Authors: Laísa Rodrigues Moreira, Fernanda Ewerling, Aluisio J.D. Barros, and Mariangela Freitas Silveira
Source: Reproductive Health, 16(1): Article number 148; DOI: 10.1186/s12978-019-0805-7
Topic(s): Contraception
Family planning
Unmet need
Country: More than one region
  Multiple Regions
Published: OCT 2019

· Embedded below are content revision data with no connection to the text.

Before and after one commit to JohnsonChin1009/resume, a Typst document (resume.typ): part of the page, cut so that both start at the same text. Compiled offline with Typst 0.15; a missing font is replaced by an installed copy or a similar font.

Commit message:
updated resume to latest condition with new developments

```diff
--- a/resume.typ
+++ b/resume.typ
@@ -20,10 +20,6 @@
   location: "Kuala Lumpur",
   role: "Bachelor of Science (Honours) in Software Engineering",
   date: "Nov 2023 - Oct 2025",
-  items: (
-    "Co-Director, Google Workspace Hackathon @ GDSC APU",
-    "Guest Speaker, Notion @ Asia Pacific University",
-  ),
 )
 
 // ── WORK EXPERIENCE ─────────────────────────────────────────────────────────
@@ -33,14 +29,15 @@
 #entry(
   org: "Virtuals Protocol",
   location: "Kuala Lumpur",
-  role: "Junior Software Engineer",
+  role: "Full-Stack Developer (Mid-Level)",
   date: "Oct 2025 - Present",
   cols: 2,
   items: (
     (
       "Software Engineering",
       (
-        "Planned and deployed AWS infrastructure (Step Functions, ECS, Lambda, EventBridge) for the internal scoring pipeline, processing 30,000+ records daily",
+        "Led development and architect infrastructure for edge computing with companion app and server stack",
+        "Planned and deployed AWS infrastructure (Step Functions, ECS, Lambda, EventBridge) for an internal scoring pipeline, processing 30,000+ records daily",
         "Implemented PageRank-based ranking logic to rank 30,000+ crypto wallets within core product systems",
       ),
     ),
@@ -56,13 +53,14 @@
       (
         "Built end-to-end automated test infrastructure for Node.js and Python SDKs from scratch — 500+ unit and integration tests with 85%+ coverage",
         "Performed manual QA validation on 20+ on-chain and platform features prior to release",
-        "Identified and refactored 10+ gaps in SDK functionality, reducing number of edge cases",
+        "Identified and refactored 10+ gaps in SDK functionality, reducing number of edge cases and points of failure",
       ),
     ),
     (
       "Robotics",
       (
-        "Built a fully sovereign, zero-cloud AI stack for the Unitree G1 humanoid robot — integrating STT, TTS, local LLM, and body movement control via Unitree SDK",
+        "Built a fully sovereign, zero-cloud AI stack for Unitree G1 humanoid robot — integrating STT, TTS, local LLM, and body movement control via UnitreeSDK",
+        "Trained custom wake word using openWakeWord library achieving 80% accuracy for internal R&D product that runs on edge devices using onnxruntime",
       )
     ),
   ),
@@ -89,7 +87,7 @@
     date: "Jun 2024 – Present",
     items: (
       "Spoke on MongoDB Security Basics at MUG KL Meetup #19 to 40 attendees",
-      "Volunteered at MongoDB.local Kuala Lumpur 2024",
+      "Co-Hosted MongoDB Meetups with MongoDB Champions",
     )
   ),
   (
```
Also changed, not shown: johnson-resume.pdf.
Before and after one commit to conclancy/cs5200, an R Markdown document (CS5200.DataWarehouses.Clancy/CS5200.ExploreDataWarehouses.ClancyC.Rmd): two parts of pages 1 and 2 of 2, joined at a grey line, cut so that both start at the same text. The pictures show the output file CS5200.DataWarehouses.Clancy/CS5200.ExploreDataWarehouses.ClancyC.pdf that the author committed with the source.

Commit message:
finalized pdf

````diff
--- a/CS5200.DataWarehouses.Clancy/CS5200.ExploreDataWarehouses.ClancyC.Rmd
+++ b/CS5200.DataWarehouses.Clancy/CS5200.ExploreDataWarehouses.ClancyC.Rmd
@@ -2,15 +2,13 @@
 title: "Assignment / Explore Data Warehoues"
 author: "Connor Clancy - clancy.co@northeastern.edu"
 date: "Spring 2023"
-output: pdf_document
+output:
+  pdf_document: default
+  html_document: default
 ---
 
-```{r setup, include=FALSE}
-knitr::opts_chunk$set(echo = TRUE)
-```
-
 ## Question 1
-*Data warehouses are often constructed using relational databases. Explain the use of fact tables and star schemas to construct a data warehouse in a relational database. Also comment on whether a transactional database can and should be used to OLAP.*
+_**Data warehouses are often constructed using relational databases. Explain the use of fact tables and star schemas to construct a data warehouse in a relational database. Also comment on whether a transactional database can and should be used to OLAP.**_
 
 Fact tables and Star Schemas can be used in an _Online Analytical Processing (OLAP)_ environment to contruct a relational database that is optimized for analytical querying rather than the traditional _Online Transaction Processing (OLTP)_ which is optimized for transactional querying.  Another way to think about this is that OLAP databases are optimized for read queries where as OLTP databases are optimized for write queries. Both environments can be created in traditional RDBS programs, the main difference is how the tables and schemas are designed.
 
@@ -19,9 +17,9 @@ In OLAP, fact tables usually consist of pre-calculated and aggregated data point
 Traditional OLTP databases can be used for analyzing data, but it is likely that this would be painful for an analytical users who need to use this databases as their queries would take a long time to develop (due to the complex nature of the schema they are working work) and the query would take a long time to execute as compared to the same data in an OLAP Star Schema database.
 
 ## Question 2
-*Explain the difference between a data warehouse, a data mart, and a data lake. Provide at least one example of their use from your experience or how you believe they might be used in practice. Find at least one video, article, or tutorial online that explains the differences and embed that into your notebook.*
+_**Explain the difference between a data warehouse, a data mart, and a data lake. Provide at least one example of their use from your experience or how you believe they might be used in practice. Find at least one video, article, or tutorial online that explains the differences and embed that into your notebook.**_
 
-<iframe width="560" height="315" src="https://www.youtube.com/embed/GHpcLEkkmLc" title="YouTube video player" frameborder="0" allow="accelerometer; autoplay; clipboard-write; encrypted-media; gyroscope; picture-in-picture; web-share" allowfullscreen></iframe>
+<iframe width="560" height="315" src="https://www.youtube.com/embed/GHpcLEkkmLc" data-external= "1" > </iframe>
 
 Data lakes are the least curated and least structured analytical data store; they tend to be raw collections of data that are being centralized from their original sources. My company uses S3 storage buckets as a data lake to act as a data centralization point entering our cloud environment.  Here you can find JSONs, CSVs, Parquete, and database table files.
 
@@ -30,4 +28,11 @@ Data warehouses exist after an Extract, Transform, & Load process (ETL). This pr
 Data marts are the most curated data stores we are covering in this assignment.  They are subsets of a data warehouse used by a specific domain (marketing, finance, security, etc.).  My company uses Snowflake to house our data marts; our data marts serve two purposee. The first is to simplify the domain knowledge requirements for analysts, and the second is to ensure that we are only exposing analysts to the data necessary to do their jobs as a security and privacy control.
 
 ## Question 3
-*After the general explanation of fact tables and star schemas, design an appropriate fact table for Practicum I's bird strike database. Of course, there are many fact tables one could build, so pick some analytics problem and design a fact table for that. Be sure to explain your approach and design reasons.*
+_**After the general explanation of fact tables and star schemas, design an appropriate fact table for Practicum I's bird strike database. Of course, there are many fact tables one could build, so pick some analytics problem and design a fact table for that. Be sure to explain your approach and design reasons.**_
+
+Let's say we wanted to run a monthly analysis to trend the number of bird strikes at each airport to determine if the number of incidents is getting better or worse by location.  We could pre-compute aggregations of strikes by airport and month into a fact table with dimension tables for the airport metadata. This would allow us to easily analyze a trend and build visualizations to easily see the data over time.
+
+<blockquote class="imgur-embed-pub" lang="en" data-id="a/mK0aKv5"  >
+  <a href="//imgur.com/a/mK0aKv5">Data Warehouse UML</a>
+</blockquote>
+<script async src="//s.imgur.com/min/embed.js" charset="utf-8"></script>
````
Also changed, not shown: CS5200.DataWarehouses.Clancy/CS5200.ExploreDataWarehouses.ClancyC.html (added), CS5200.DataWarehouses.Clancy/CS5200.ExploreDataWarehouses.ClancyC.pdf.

Abstract: Background Nonuse of contraceptive methods by women in need of contraception may impact their sexual and reproductive health. The aim of this study was to describe the reasons for nonuse of contraception among women with demand for contraception not satisfied in low and middle-income countries (considering both overall countries and various subgroups of women). Methods We used the latest Demographic and Health Survey data from 47 countries. A descriptive analysis of the reasons for nonuse of contraceptive methods was performed among sexually active women with demand for contraception not satisfied. The prevalence of each reported reason was also evaluated according to marital status, woman’s age and schooling, area of residence, wealth index, and parity. Wealth-related absolute inequality for each reason was also evaluated using the Slope Index of Inequality. A pro-rich inequality pattern means that the reason is more prevalent among the richest women while a pro-poor means the reason is more common among the poorest ones. Results On average, 40.9% of women in need of contraception were not using any contraceptive methods to avoid pregnancy. Overall, the most prevalent reasons for nonuse of contraceptives were “health concerns” and “infrequent sex,” but the prevalence of each reason varied substantially across countries. Nonuse due to “opposition from others” was higher among married than unmarried women; in turn, the prevalence of nonuse due to “lack of access” or “lack of knowledge” was about two times higher in rural areas than in urban areas. Women with less schooling more often reported nonuse due to “lack of access.” Pro-rich inequality was detected for reasons “health concerns,” “infrequent sex,” and “method-related”, while the reasons “other opposed,” “fatalistic,” “lack of access,” and “lack of knowledge” were linked to patterns of pro-poor inequality. Conclusions Family planning promotion policies must take into account the different reasons for the nonuse of contraceptive methods identified in each country as well as the contextual differences regarding women of reproductive age (such as social norms and barriers that prevent women from accessing and using contraceptives).